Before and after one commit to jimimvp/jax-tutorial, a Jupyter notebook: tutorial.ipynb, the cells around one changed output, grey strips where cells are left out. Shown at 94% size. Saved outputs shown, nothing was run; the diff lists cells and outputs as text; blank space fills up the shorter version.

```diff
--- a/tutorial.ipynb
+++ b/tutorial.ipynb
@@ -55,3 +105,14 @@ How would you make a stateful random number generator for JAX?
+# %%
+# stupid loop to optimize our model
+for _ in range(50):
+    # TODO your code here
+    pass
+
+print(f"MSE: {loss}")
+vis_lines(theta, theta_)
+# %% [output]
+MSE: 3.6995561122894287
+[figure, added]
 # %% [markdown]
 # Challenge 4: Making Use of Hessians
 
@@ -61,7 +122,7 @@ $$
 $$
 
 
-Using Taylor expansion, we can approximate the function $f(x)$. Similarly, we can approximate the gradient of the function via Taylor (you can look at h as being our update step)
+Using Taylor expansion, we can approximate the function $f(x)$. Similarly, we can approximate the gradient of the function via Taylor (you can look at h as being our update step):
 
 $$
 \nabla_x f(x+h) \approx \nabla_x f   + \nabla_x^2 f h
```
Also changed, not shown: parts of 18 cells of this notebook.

TASK DESCRIPTION:
Once you have read the records above, set every one of them down again exactly.

SOLVED EXERCISE:
Before and after one commit to jimimvp/jax-tutorial, a Jupyter notebook: tutorial.ipynb, the cells around one changed output, grey strips where cells are left out. Shown at 94% size. Saved outputs shown, nothing was run; the diff lists cells and outputs as text; blank space fills up the shorter version.

```diff
--- a/tutorial.ipynb
+++ b/tutorial.ipynb
@@ -55,3 +105,14 @@ How would you make a stateful random number generator for JAX?
+# %%
+# stupid loop to optimize our model
+for _ in range(50):
+    # TODO your code here
+    pass
+
+print(f"MSE: {loss}")
+vis_lines(theta, theta_)
+# %% [output]
+MSE: 3.6995561122894287
+[figure, added]
 # %% [markdown]
 # Challenge 4: Making Use of Hessians
 
@@ -61,7 +122,7 @@ $$
 $$
 
 
-Using Taylor expansion, we can approximate the function $f(x)$. Similarly, we can approximate the gradient of the function via Taylor (you can look at h as being our update step)
+Using Taylor expansion, we can approximate the function $f(x)$. Similarly, we can approximate the gradient of the function via Taylor (you can look at h as being our update step):
 
 $$
 \nabla_x f(x+h) \approx \nabla_x f   + \nabla_x^2 f h
```
Also changed, not shown: parts of 18 cells of this notebook.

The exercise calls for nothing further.